A long time ago, one of my first jobs out of college was working as managing editor of the American Prospect, which had just launched with support from a handful of foundations and major donors.
Among my responsibilities was helping oversee the direct mail campaigns to enlist subscribers, and soon enough, TAP had some revenue flowing in from its readers. But neither these subscriptions nor advertising income ever amounted to enough revenue for fully powering the magazine. Instead, the Prospect has remained heavily dependent on donors.
That’s also the case for many other magazines of ideas and opinion, which is hardly news to anyone who has hung around this world. Now, a new study offers a better sense of how much funding has been flowing to this media niche in recent years.
The report, "Funding the News," by the Shorenstein Center on Media, Politics, and Public Policy and Northeastern University, focuses mainly on the largest flows of foundation funding for media, documenting support to public radio and national news nonprofits like ProPublica. But it also looks at funding for 25 magazines and journals over a six-year period, between 2010 and 2015, which totaled $80.7 million.
The results only offer a partial look at philanthropic support for these publications, since the study just tracks foundation funding. But the numbers are still illuminating for anyone who’s ever wondered how outfits like Harper’s and Mother Jones stay in business, much less the New Criterion.
Harper’s pulled in the most foundation money during the period analyzed, $23.7 million, with all of that coming from the Roderick MacArthur Foundation. The namesake of this foundation was the only son of John D. MacArthur, who left the bulk of his fortune to endow the big MacArthur Foundation in Chicago.
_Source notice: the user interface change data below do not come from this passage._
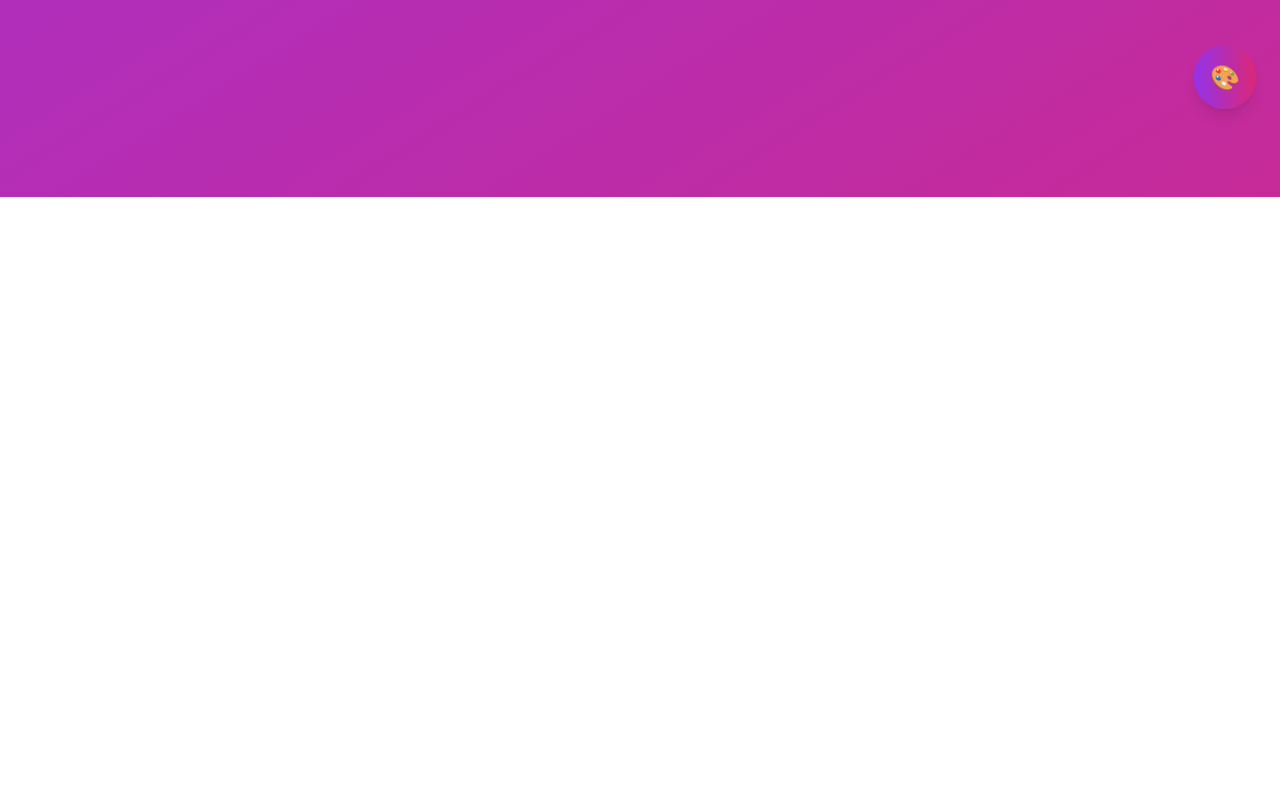
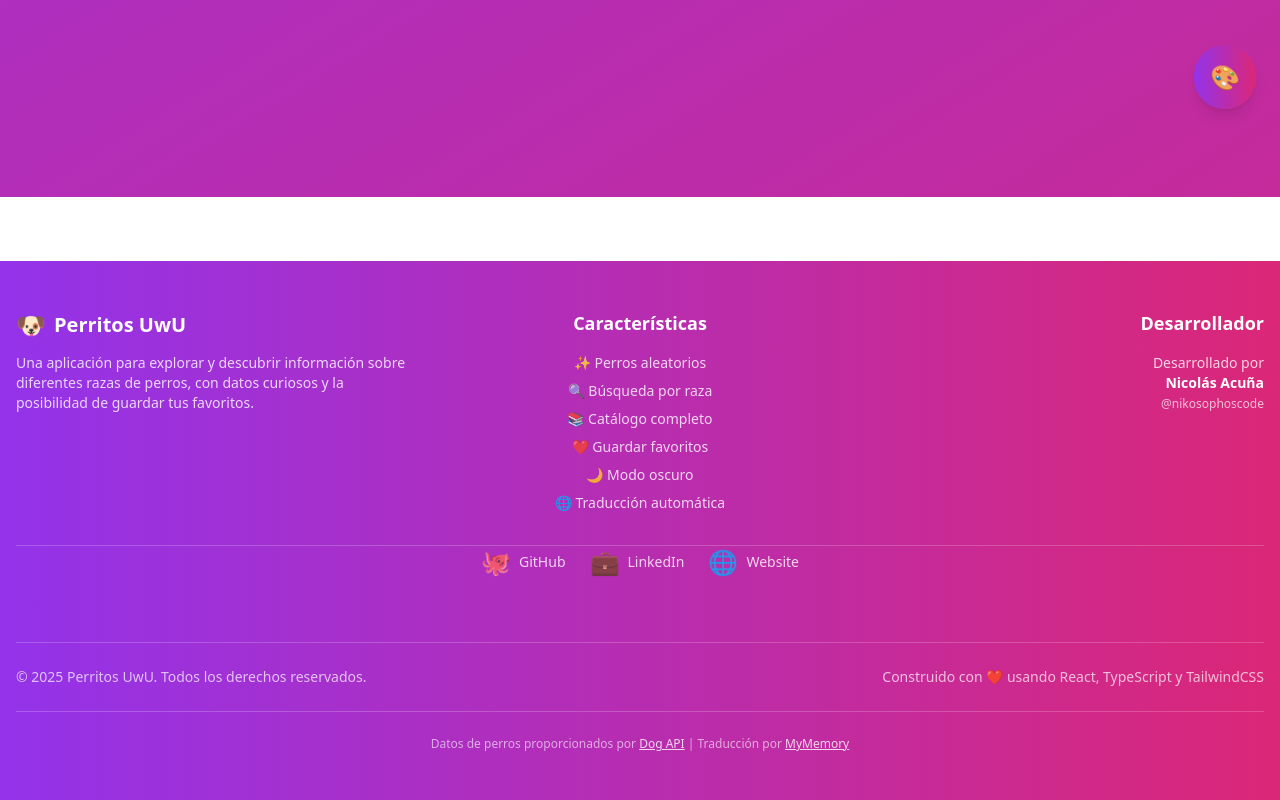
Before and after one commit to NikosophosCode/cute-dogs, a React (Vite) app: page / in a window 1280 px wide. Shown: the part 667-1467 px from the top of the page. Before the commit the page ends 864 px from the top, so only its background shows below. Built offline with nearby package versions, Linux system fonts and the light colour scheme.

Commit message:
feat: add Footer component with developer info and social links

```diff
--- a/src/App.tsx
+++ b/src/App.tsx
@@ -4,6 +4,7 @@ import { useFavorites } from './hooks/useFavorites';
 import { useTheme } from './contexts/ThemeContext';
 import { Navigation } from './components/Navigation';
 import { ThemeSelector } from './components/ThemeSelector';
+import { Footer } from './components/Footer';
 import { RandomDogs } from './pages/RandomDogs';
 import { SearchDogs } from './pages/SearchDogs';
 import { Breeds } from './pages/Breeds';
@@ -61,6 +62,7 @@ function AppContent() {
         )}
       </main>
 
+      <Footer />
       <ThemeSelector />
     </div>
   );
--- /dev/null
+++ b/src/components/Footer.tsx
@@ -0,0 +1,123 @@
+import React from 'react';
+import { useTheme } from '../contexts/ThemeContext';
+
+export const Footer: React.FC = () => {
+  const { theme } = useTheme();
+  const currentYear = new Date().getFullYear();
+
+  const socialLinks = [
+    {
+      name: 'GitHub',
+      url: 'https://github.com/nikosophoscode',
+      emoji: '🐙',
+      label: 'GitHub Repository',
+    },
+    {
+      name: 'LinkedIn',
+      url: 'https://linkedin.com/in/nikosophoscode',
+      emoji: '💼',
+      label: 'LinkedIn Profile',
+    },
+    {
+      name: 'Website',
+      url: 'https://nikosophoscode.com',
+      emoji: '🌐',
+      label: 'Personal Website',
+    },
+  ];
+
+  return (
+    <footer className={`bg-gradient-to-r ${theme.colors.primary} text-white mt-16 shadow-lg`}>
+      <div className="container mx-auto px-4 py-12">
+        <div className="grid grid-cols-1 md:grid-cols-3 gap-8 mb-8">
+          {/* About Section */}
+          <div className="flex flex-col items-center md:items-start">
+            <h3 className="text-xl font-bold mb-3 flex items-center gap-2">
+              <span className="text-2xl">🐶</span>
+              Perritos UwU
+            </h3>
+            <p className="text-white/80 text-sm text-center md:text-left">
+              Una aplicación para explorar y descubrir información sobre diferentes razas de perros,
+              con datos curiosos y la posibilidad de guardar tus favoritos.
+            </p>
+          </div>
+
+          {/* Features Section */}
+          <div className="flex flex-col items-center">
+            <h3 className="text-lg font-bold mb-4">Características</h3>
+            <ul className="text-white/80 text-sm space-y-2 text-center">
+              <li>✨ Perros aleatorios</li>
+              <li>🔍 Búsqueda por raza</li>
+              <li>📚 Catálogo completo</li>
+              <li>❤️ Guardar favoritos</li>
+              <li>🌙 Modo oscuro</li>
+              <li>🌐 Traducción automática</li>
+            </ul>
+          </div>
+
+          {/* Developer Section */}
+          <div className="flex flex-col items-center md:items-end">
+            <h3 className="text-lg font-bold mb-4">Desarrollador</h3>
+            <p className="text-white/80 text-sm mb-4 text-center md:text-right">
+              Desarrollado por<br />
+              <span className="font-semibold text-white">Nicolás Acuña</span><br />
+              <span className="text-xs text-white/70">@nikosophoscode</span>
+            </p>
+          </div>
+        </div>
+
+        {/* Social Links */}
+        <div className="flex justify-center gap-6 mb-8 pb-8 border-t border-white/20">
+          {socialLinks.map((link) => (
+            <a
+              key={link.name}
+              href={link.url}
+              target="_blank"
+              rel="noopener noreferrer"
+              className="flex items-center gap-2 text-white/80 hover:text-white transition-colors duration-300 hover:scale-110 transform"
+              aria-label={link.label}
+              title={link.label}
+            >
+              <span className="text-2xl">{link.emoji}</span>
+              <span className="hidden sm:inline text-sm font-medium">{link.name}</span>
+            </a>
+          ))}
+        </div>
+
+        {/* Bottom Section */}
+        <div className="border-t border-white/20 pt-6 flex flex-col md:flex-row justify-between items-center gap-4">
+          <p className="text-white/70 text-sm text-center md:text-left">
+            © {currentYear} Perritos UwU. Todos los derechos reservados.
+          </p>
+          <p className="text-white/70 text-sm text-center md:text-right">
+            Construido con <span className="text-red-400">❤️</span> usando React, TypeScript y TailwindCSS
+          </p>
+        </div>
+
+        {/* API Attribution */}
+        <div className="mt-6 pt-6 border-t border-white/20 text-center">
+          <p className="text-white/60 text-xs">
+            Datos de perros proporcionados por{' '}
+            <a
+              href="https://dogapi.dog"
+              target="_blank"
+              rel="noopener noreferrer"
+              className="text-white/80 hover:text-white transition-colors underline"
+            >
+              Dog API
+            </a>
+            {' '}| Traducción por{' '}
+            <a
+              href="https://mymemory.translated.net"
+              target="_blank"
+              rel="noopener noreferrer"
+              className="text-white/80 hover:text-white transition-colors underline"
+            >
+              MyMemory
+            </a>
+          </p>
+        </div>
+      </div>
+    </footer>
+  );
+};
```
But some wealth also went to the foundation bearing his son’s name, an entity which was sometimes known as “little Mac.”
Roderick died in 1984. His son Rick is a journalist and author—and also president of Harper’s, which explains how the magazine has survived over the years.
Second on the list of top grant recipients is Education Week, which raised $14.4 million from foundations. We’ve written before about this funding, which has mostly come from major grantmakers working on K-12. It’s problematic that the top magazine covering the education world is supported by funders like the Gates Foundation that have a specific agenda. On the other hand, there aren’t a lot of other viable revenue models for publications like this besides taking interested money—while putting in place policies to ensure editorial independence. A newer media site on the K-12 journalism scene, The 74, is not included in the Shorenstein study. But it’s received substantial support from some of the top funders of charter schools and education reform groups.
Mainly, though, the magazines that win philanthropic support are focused on ideas and opinion, and attract donors who share their worldview.
Mother Jones has been a top beneficiary of philanthropic support, getting $6.5 million between 2010 and 2015. As a leader in progressive muckraking journalism, the magazine is a regular recipient of gifts from donors on the left. For example, last year, the tech entrepreneur Rob Glaser made a $250,000 grant to support a Mother Jones investigation of the Trump-Russia connection. Between 2013 and 2015, the magazine reported over $20 million in charitable contributions—a reminder that the Shorenstein study only documents some of the philanthropic dollars that have lately flowed to nonprofit media. More than many publications, Mother Jones has cultivated a substantial base of small donors, and as with other liberal organizations, such support surged after the 2016 election.
Two other progressive media organizations, The Nation Institute and the American Prospect, also rank high on the study’s list of top recipients of foundation funding, pulling in $5.5 million and $4.1 million in grants respectively. Again, these numbers don’t convey the full scope of charitable gifts to these entities. That’s also true regarding another publication on the opposite side of political spectrum: the National Review. While the Shorenstein study lists just $266,060 in foundation support over a six-year period, tax records for the National Review Institute show over $13 million in charitable contributions between 2013 and 2015 alone.
Other ideologically aligned magazines that are largely kept afloat by philanthropy include: the New Criterion, the American Spectator, In These Times, Boston Review, Reason Magazine, and Democracy. Meanwhile, other publications—like the New Republic and the Atlantic—have often been run at a loss by their owners.
The funding levels in this world tend to be pretty small compared to top nonprofits. But magazines can have a big impact by helping promote ideas and also through investigative journalism. Funders have long recognized that, and so the money to this influential niche keeps flowing.